Trading volume has been low, signalling that many investors believe it is too early to turn optimistic given the macroeconomic backdrop’s extreme uncertainty, which includes runaway inflation, an impending recession in America and Europe, the collapse of some major cryptocurrency players, and many other factors.
CryptoCompare reports that the average daily volumes for all digital asset investment products fell by 44.6 percent to $122 million, the lowest level since September 2020.
“On a medium-term horizon, we’re bearish (on crypto) despite the current bounce, this aligns with our stance on equities,” on Friday, experts at MacroHive published a report noting inflation, recession concerns, and rate increases.
After surpassing $24,000 last week, the price of bitcoin is now stable at $23,336, trading at a steady distance from it.
According to Chris Terry, vice-president at lending platform SmartFi, it will probably continue to trade in a narrow range of roughly $20,000, plus or minus 10% to 15%, until there is more clarity regarding the economy’s trajectory.
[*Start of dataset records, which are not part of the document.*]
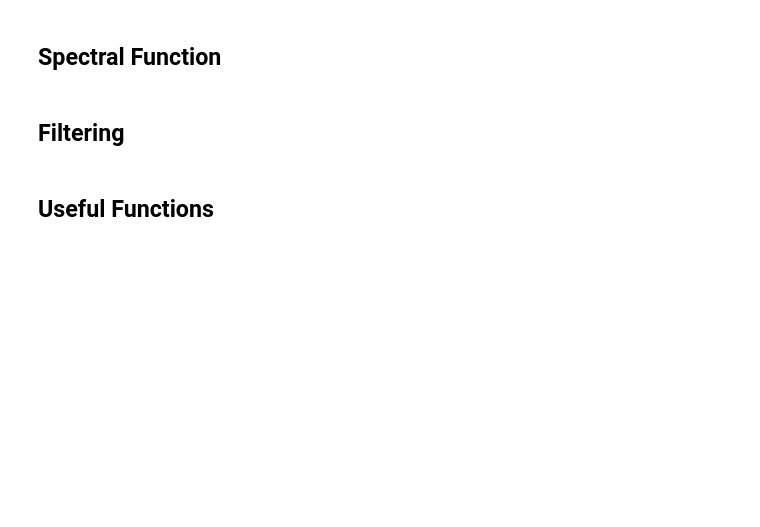
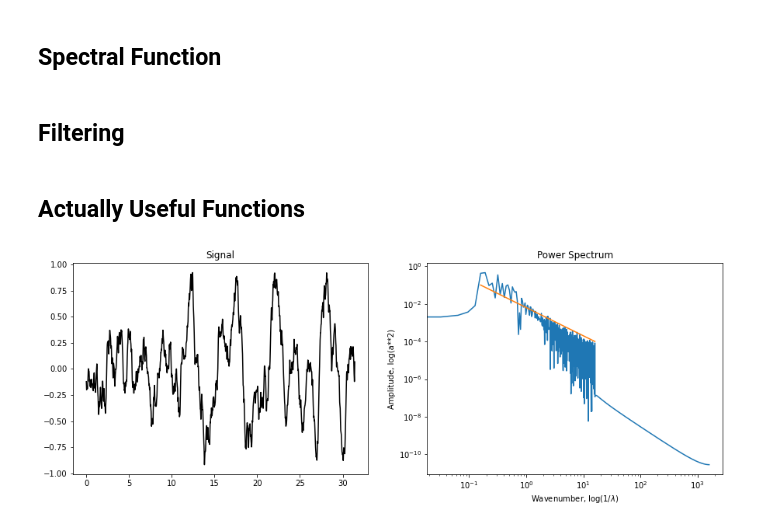
Before and after one commit to ocean-transport/argo-intern, a Jupyter notebook: stat_functions.ipynb, the cells around one changed output. Drawn from its saved outputs; the diff is of its cells as text; code cells hidden in the pictures; blank space fills up the shorter version.

```diff
--- a/stat_functions.ipynb
+++ b/stat_functions.ipynb
@@ -143,4 +144,4 @@ def boxcar_plot(da):
     plt.title("Window applied: Boxcar")
     plt.subplots_adjust(wspace=0.4, hspace=0.4)
 # %% [markdown]
-## Useful Functions
+## Actually Useful Functions
@@ -147,5 +156,5 @@ def boxcar_plot(da):
 # %%
-def spectral_plot(points, modes, slope, xmax):
+def spectral_funct(points, modes, slope, xmax):
     k_ar=np.logspace(0,2,modes)
     a_ar=np.sqrt(0.01*k_ar**(slope/2))
     y_ar=np.zeros((points,modes))
@@ -156,14 +165,14 @@ def spectral_plot(points, modes, slope, xmax):
     for n in range(0,modes):
         y_ar[:,n] = np.sin(k_ar[n]*x+np.random.uniform(0,6,size=1))*a_ar[n]
 
-    signal=y_ar.sum(axis=1)
+    signal_ar=y_ar.sum(axis=1)
 
-    signal_da=xr.DataArray(signal, dims=['points'], coords={'points':x})
+    signal_da=xr.DataArray(signal_ar, dims=['points'], coords={'points':x})
     signal_spec=xrft.power_spectrum(signal_da,dim='points')
 
-    plt.figure(figsize=(15,5))
+    plt.figure(figsize=(15,2))
     plt.subplot(1,2,1)
-    plt.plot(x,signal,color='black')
+    plt.plot(x,signal_ar,color='black')
     plt.title("Signal")
 
     plt.subplot(1,2,2)
@@ -174,8 +183,10 @@ def spectral_plot(points, modes, slope, xmax):
     plt.title("Power Spectrum")
     plt.xlabel("Wavenumber, log(1/$\lambda$)")
     plt.ylabel("Amplitude, log(a**2)")
-    plt.subplots_adjust(hspace=0.2)
+    plt.subplots_adjust(wspace=0.2,hspace=0.2)
 
-    return k_ar, a_ar
+    return signal_ar
 # %%
-k_ar, a_ar = spectral_plot(100000, 200, -3, 10*np.pi)
+signal_ar = spectral_plot(100000, 200, -3, 10*np.pi)
+# %% [output]
+[figure, added]
```
Also changed, not shown: parts of 6 cells of this notebook.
“We could be in this stalled market for weeks and weeks.”
On the other hand, according to Russell Starr, CEO of Valour, which develops exchange-traded products for digital assets, if the United States experiences a protracted recessionary period and the Fed is compelled to lower interest rates, bitcoin may profit.
“You’re going to have to see another quarter of recession before you see a resumption back up to the lofty $60,000 levels,” he said.
According to Adrian Kenny, senior sales trader at GlobalBlock, the upcoming few months could be quite difficult for investors who bought into cryptocurrency during its boom at the height of loose monetary policy during the pandemic.
“There is still an undoubtedly considerable mountain to climb in terms of ‘normality’ or the hopes of a return to the highs of 2021 anytime soon.”